Where do we go from here?

This research has identified the scope and impact of domestic violence on workers and workplaces, but is only a first step. Immediate next steps include encouraging use of these results by governments, unions and employers to establish proactive practices to address the impact of domestic violence at work. Some immediate changes in the labour movement include:

The Yukon Teachers’ Association has negotiated special leave that can be used when workers need time off due to domestic violence.

The Canadian Union of Postal Workers (CUPW) has a network of social stewards who are provided training to develop listening skills, learn about available resources, and assist in prevention of a range of difficulties, including family-related problems. The program is particularly effective in Quebec.

Download the entire report and learn more about what we are doing on this issue.

What is the Duty to Accommodate or How did THEY get that job?!

 

 

What is the “duty to accommodate”? Human rights legislation protects the right of all workers to be free from discrimination on the basis of a disability. In the workplace this means an employee has the right to be “accommodated” so they can continue to work despite restrictions or limitations.

Have you ever wondered how it’s possible for someone to be “appointed” to a position you thought or hoped you might get at work? Was there an opening coming up, a possible promotion or new challenge you wanted to take a shot at, only to find the position filled without a competition being run? It may have been an “accommodation”.

What is an accommodation?  Simply, in terms of a worker with a disability, an accommodation is an adjustment to the employee’s job, duties, workstation, tools, schedule or hours that allows the worker to maintain employment. It is an employer’s duty to accommodate an individual suffering from an illness, injury or disability which might make it impossible for them to perform some or all the duties of their substantive position.

What is an accommodation NOT? An accommodation is NOT a handout. It’s not favoritism, it’s not an abuse of the system and it’s not cheating. It’s not something being done TO the co-workers of the accommodated worker and it’s not something done in conflict with the Union. Everyone at the workplace has a responsibility to support an accommodation.

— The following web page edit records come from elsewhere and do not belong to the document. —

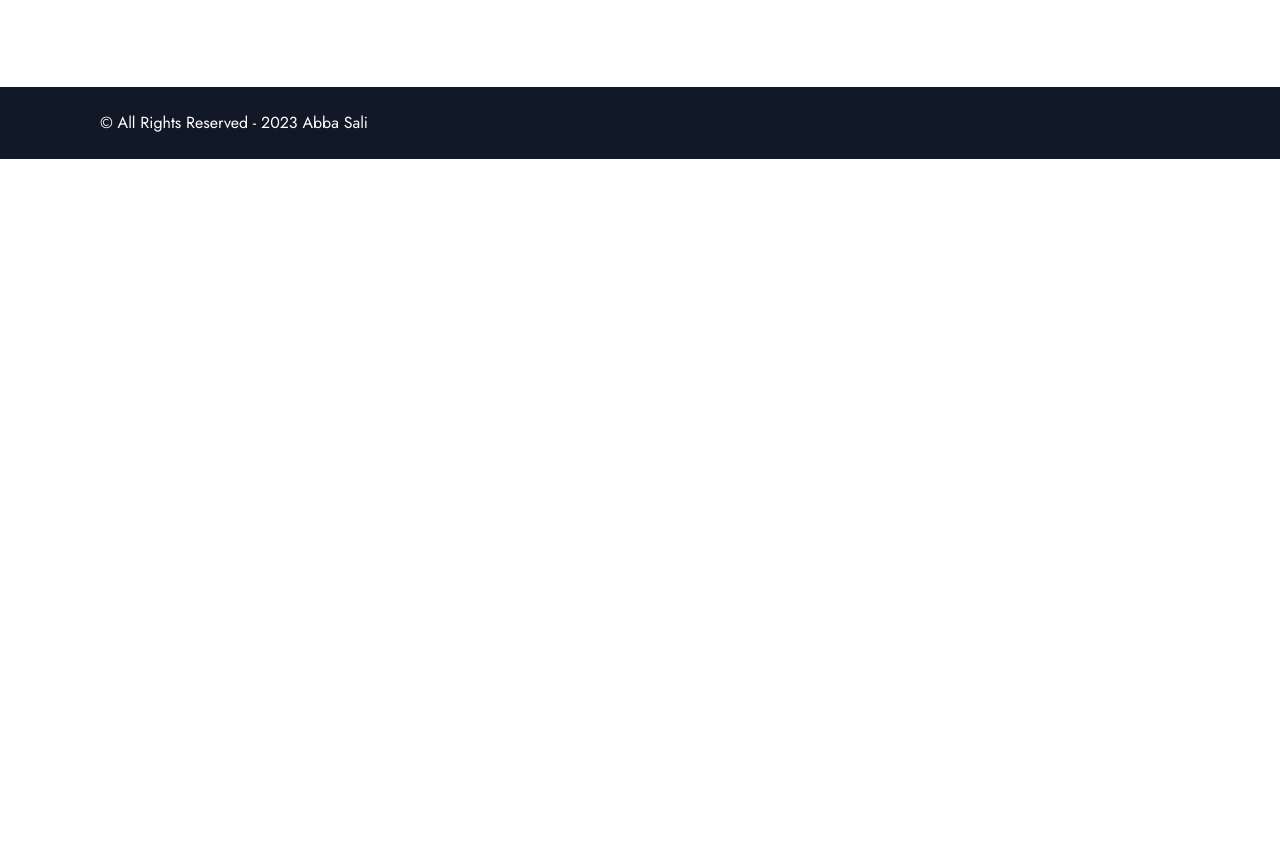
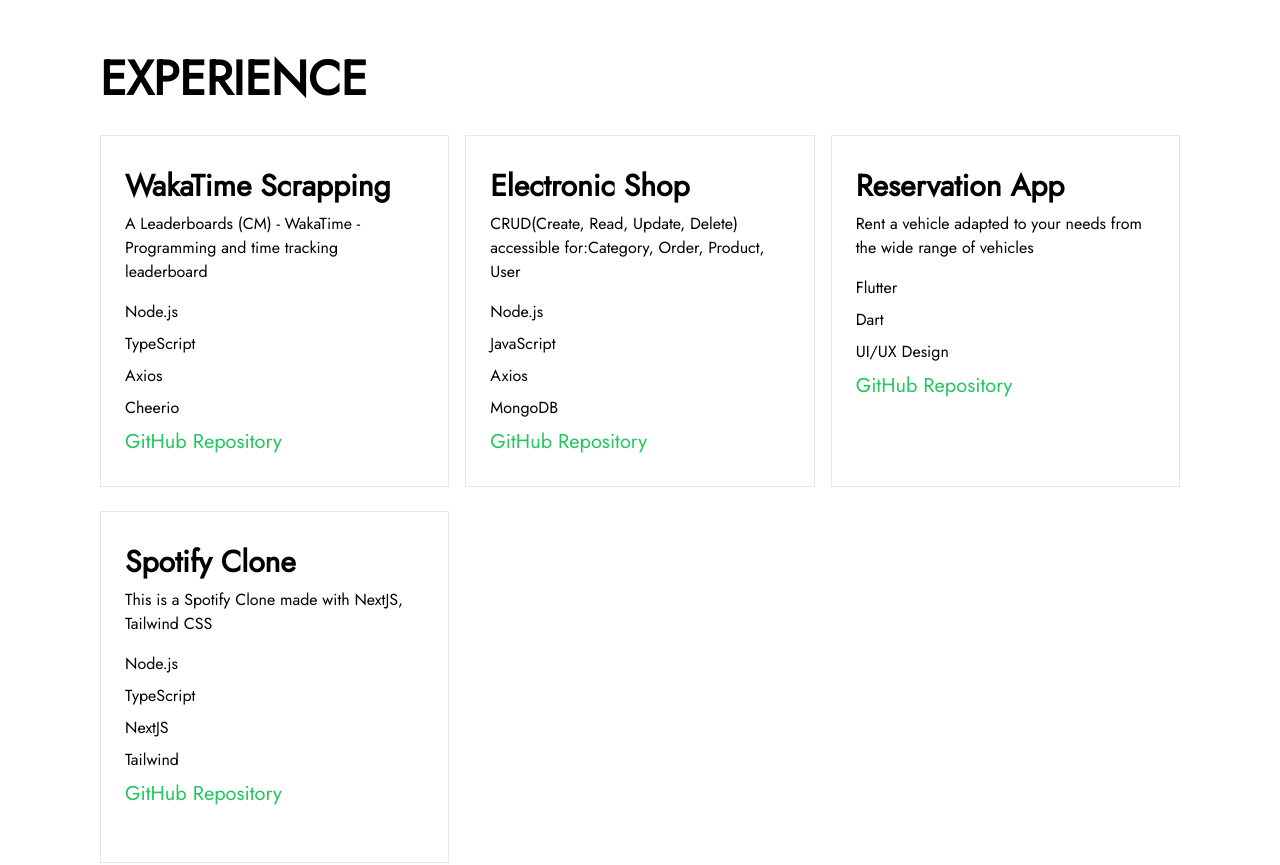
Before and after one commit to Asam237/me, a Next.js app: page / in a window 1280 px wide. Shown: the part 2480-3345 px from the top of the page. Before the commit the page ends 2639 px from the top, so only its background shows below. Built offline with nearby package versions, Linux system fonts and the light colour scheme.

Commit message:
feat: add experiences

```diff
--- a/components/commons/text.tsx
+++ b/components/commons/text.tsx
@@ -22,6 +22,9 @@ const Text = ({ text, type, path }: IText) => {
     if (type === "subtitle") {
         return <h1 className="text-base lg:text-xl font-normal my-2">{text}</h1>
     }
+    if (type === "tags") {
+        return <h1 className="text-sm lg:text-base font-normal my-2">{text}</h1>
+    }
     if (type === "structure") {
         return <h1 className="text-base lg:text-lg text-green-500 my-2">{text}</h1>
     }
--- /dev/null
+++ b/components/sections/projects.tsx
@@ -0,0 +1,39 @@
+import { projects } from "../../data/projects"
+import Text from "../commons/text"
+
+const Projects = () => {
+    return (
+        <section className="my-8 lg:my-16">
+            <div className="container mx-auto">
+                <Text text="EXPERIENCE" type="section" />
+                <div className="grid gap-x-4 gap-y-6 grid-cols-1 lg:grid-cols-3 mt-8">
+                    {
+                        projects.map((item, index) => {
+                            return (
+                                <div key={index} className="lg:h-[22rem] border p-6">
+                                    <Text text={item.title} type="title" />
+                                    <Text text={item.description} type="tags" />
+                                    <ul className="mt-4">
+                                        {
+                                            item.tags.map((item, index) => {
+                                                return (
+                                                    <li key={index}>
+                                                        <Text text={item} type="tags" />
+                                                    </li>
+                                                )
+                                            })
+                                        }
+                                    </ul>
+                                    <Text path={item.link} text="GitHub Repository" type="link" />
+                                </div>
+                            )
+                        })
+                    }
+
+                </div>
+            </div>
+        </section>
+    )
+}
+
+export default Projects
--- /dev/null
+++ b/data/projects.ts
@@ -0,0 +1,40 @@
+import { ProjectType } from "../types";
+
+export const projects: ProjectType[] = [
+    {
+        title: "WakaTime Scrapping",
+        link: "https://github.com/Asam237/wakatime-scraping-nodejs",
+        description: "A Leaderboards (CM) - WakaTime - Programming and time tracking leaderboard",
+        tags: ["Node.js",
+            "TypeScript",
+            "Axios",
+            "Cheerio"],
+    },
+    {
+        title: "Electronic Shop",
+        link: "https://github.com/Asam237/Electronic-shop",
+        description: "CRUD(Create, Read, Update, Delete) accessible for:Category, Order, Product, User",
+        tags: ["Node.js",
+            "JavaScript",
+            "Axios",
+            "MongoDB"],
+    },
+    {
+        title: "Reservation App",
+        link: "https://github.com/Asam237/reservation_app",
+        description: "Rent a vehicle adapted to your needs from the wide range of vehicles",
+        tags: ["Flutter",
+            "Dart",
+            "UI/UX Design",
+        ],
+    },
+    {
+        title: "Spotify Clone",
+        link: "https://github.com/Asam237/spotify-clone",
+        description: "This is a Spotify Clone made with NextJS, Tailwind CSS",
+        tags: ["Node.js",
+            "TypeScript",
+            "NextJS",
+            "Tailwind"],
+    },
+]
--- a/pages/index.tsx
+++ b/pages/index.tsx
@@ -4,6 +4,7 @@ import Education from '../components/sections/education'
 import Experience from '../components/sections/experience'
 import Interested from '../components/sections/interests'
 import Intro from '../components/sections/intro'
+import Projects from '../components/sections/projects'
 import Skills from '../components/sections/skills'
 
 export default function Home() {
@@ -21,6 +22,7 @@ export default function Home() {
         <Education />
         <Skills />
         <Interested />
+        <Projects />
       </Layout>
     </>
   )
```
Also changed, not shown: types/index.ts (+7 -0 lines).
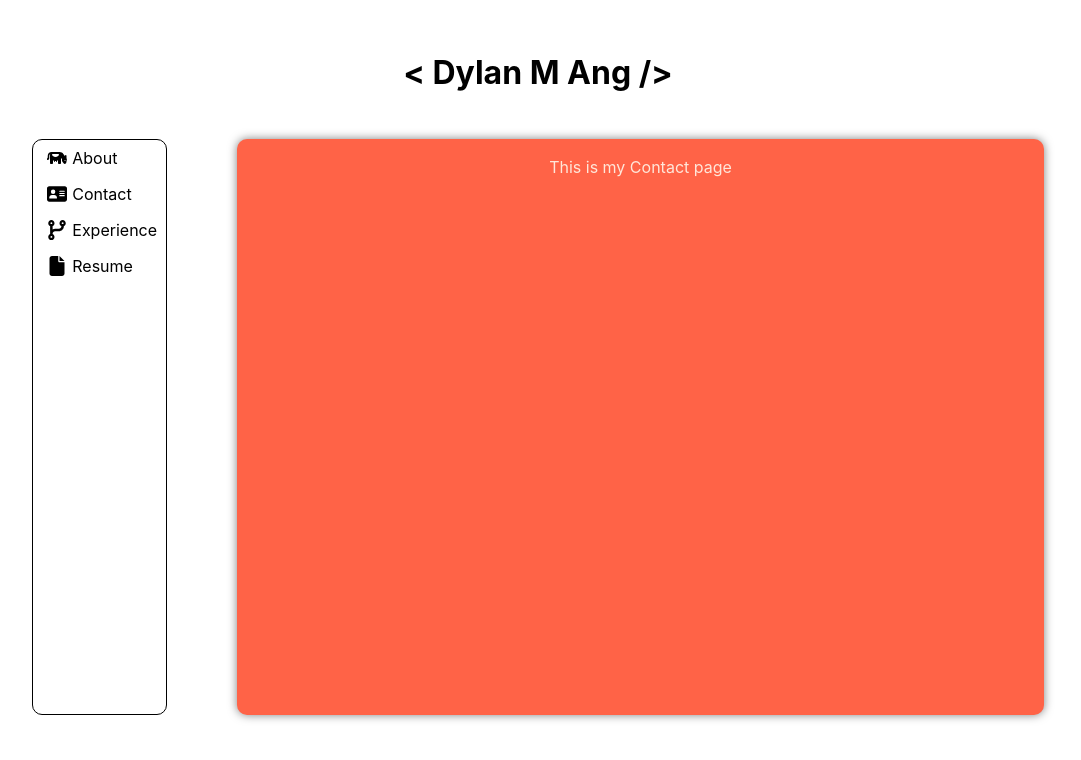
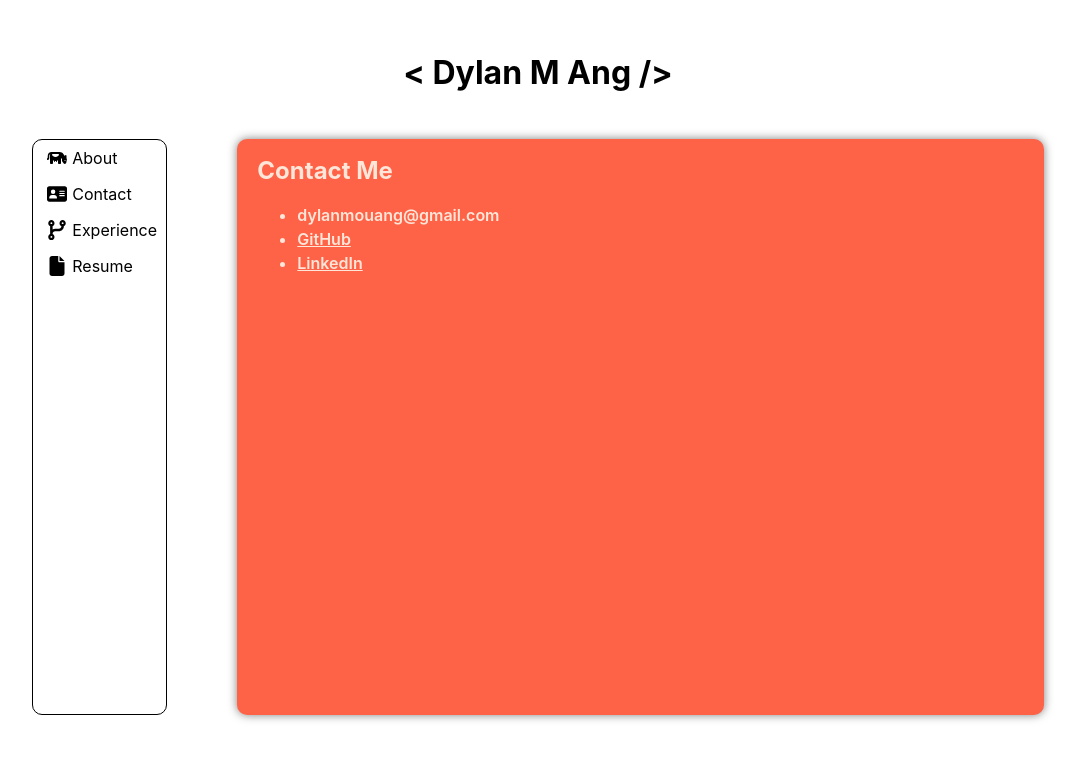
Before and after one commit to dy-ma/personal-dep, a React (Vite) app: page / in a window 1280 px wide. Both pictures are taken after a click on the button "Contact". Shown: the top 760 px of the page, without its empty margins (102-1183 px from the left). Built offline with nearby package versions, Linux system fonts and the light colour scheme.

Commit message:
Fill pages with more content

```diff
--- a/src/components/Pages.jsx
+++ b/src/components/Pages.jsx
@@ -1,25 +1,68 @@
 
 function About() {
     return (
-        <p>This is my About page</p>
+        <div class="about">
+            <h2 class="contentHeader">About Me</h2>
+            <p>Lorem ipsum dolor sit amet, consectetur adipiscing elit, sed do eiusmod tempor incididunt ut labore et dolore magna aliqua. Ut enim ad minim veniam, quis nostrud exercitation ullamco laboris nisi ut aliquip ex ea commodo consequat. Duis aute irure dolor in reprehenderit in voluptate velit esse cillum dolore eu fugiat nulla pariatur. Excepteur sint occaecat cupidatat non proident, sunt in culpa qui officia deserunt mollit anim id est laborum.</p>
+        </div>
     )
 }
 
 function Contact() {
+    let email = {};
+    email.name = "dylanmouang"
+    email.service = "gmail"
     return (
-        <p>This is my Contact page</p>
+        <div class="contact">
+            <h2 class="contentHeader">Contact Me</h2>
+            <ul>
+                <li>{email.name}@{email.service}.com</li>
+                <li><a class="link" href="https://github.com/stack-dylan">GitHub</a></li>
+                <li><a class="link" href="https://www.linkedin.com/in/dylan-mou-ang/">LinkedIn</a></li>
+            </ul>
+        </div>
     )
 }
 
 function Experience() {
     return (
-        <p>This is my Experience page</p>
+        <div class="experience">
+            <h2 class="contentHeader">My Experience</h2>
+            <p>Thanks for Reading!</p>
+        </div>
     )
 }
 
 function Resume() {
     return (
-        <p>This is my Resume page</p>
+        <div class="resume">
+            <h2 class="contentHeader">My Resume</h2>
+            <h3>Profile</h3>
+            <p>Lorem ipsum dolor sit amet, consectetur adipiscing elit, sed do eiusmod tempor incididunt ut labore et dolore magna aliqua. Ut enim ad minim veniam, quis nostrud exercitation ullamco laboris nisi ut aliquip ex ea commodo consequat.</p>
+
+            <h3>Education</h3>
+            <ul>
+                <li>University of California, Davis — Computer Science, 2024</li>
+                <li>GPA — 3.77</li>
+                <li>Relevant Coursework
+                    <ul>
+                        <li>Data Structures and Algorithms</li>
+                        <li>Web Development — React, Node</li>
+                        <li>Intro to AI — Alpha Beta Pruning, PyTorch</li>
+                    </ul>
+                </li>
+            </ul>
+
+            <h3>Projects</h3>
+            <b>Project name</b>
+
+            <h3>Skills</h3>
+            <ul>
+                <li>Significant Experience In — Python, JavaScript</li>
+                <li>Comfortable Working in — React.js, Node.js, C/C++, SQLite3, R</li>
+                <li>I Have Used — PyTorch, Google Cloud Platform, Flask</li>
+            </ul>
+        </div>
     )
 }
 
--- a/src/index.css
+++ b/src/index.css
@@ -52,15 +52,24 @@
   flex-direction: column;
   text-align: left;
   flex: 0;
+  transition: transform 1s ease-in-out;
 }
 
 #content {
   background-color: var(--tomato);
   width: 70%;
-  color:#FFE6D9;
+  padding-left: 20px;
+  color: var(--offwhite);
   filter: drop-shadow(0 0 5px rgba(0,0,0,0.5));
-  /* transition: width 2s;
-  transition-delay: 0.3s; */
+  text-align: left;
+  font-weight: 600;
+  overflow-y: auto;
+  scrollbar-color: gray var(--tomato) /* TODO: Fix color */
+}
+
+.link {
+  color: white;
+  color: var(--offwhite);
 }
 
 button.nav {
@@ -77,6 +86,7 @@ button.nav {
 
 button.nav:hover {
   background-color: rgba(0, 81, 103, 0.2);
+  transition: 0.3s ease-out;
 }
 
 .nav-icn {
@@ -115,6 +125,7 @@ button.nav:hover {
 @media screen and (max-width: 350px) {
   #name {
     font-size: 20pt;
+    transition: font-size .5s;
   }
 
   .main {
```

In a unionized workplace, the employee, union and employer have duties and responsibilities in the accommodation process. The employer has a duty to inquire when there is a reason to believe the employee may have a disability. This duty may be triggered by changes in behaviour, performance or attendance. The employee has a duty to disclose that they have a disability that may need an accommodation, and to provide sufficient medical evidence on their restrictions and limitations to support the process. The union has a duty to support accommodations; they may need to authorize adjustments to hours of work or exemptions from the usual hiring practices.

What is the role of co-workers in an accommodation? Union members are obliged to treat their co-workers with respect and to cooperate with accommodation efforts in their workplaces. While it can sometimes appear someone has been given preferential treatment in terms of duties, equipment, flexibility or exemption from competition, it’s important to understand there may be an accommodation in place. A work environment with supportive and accepting colleagues helps disabled workers feel safe. It’s also important to remember that co-workers are not owed full disclosure about an accommodated workers’ medical condition or issues. All workers can expect their privacy to be respected.

A successful accommodation requires the active participation of the employee; they are obliged to maintain communication with their doctor, employer, disability manager and union.  The employee must accept that the accommodation will be imperfect; a role will be found which suits their skills and knowledge as closely as possible.

Experienced workers provide enormous value to any workplace; they hold tremendous corporate memory and organizational intelligence. Workers with disabilities, injuries, addiction or illnesses do not cease being valuable when they face personal challenges. When you think about it, it’s good to know that accommodations will be made for you, should you need them.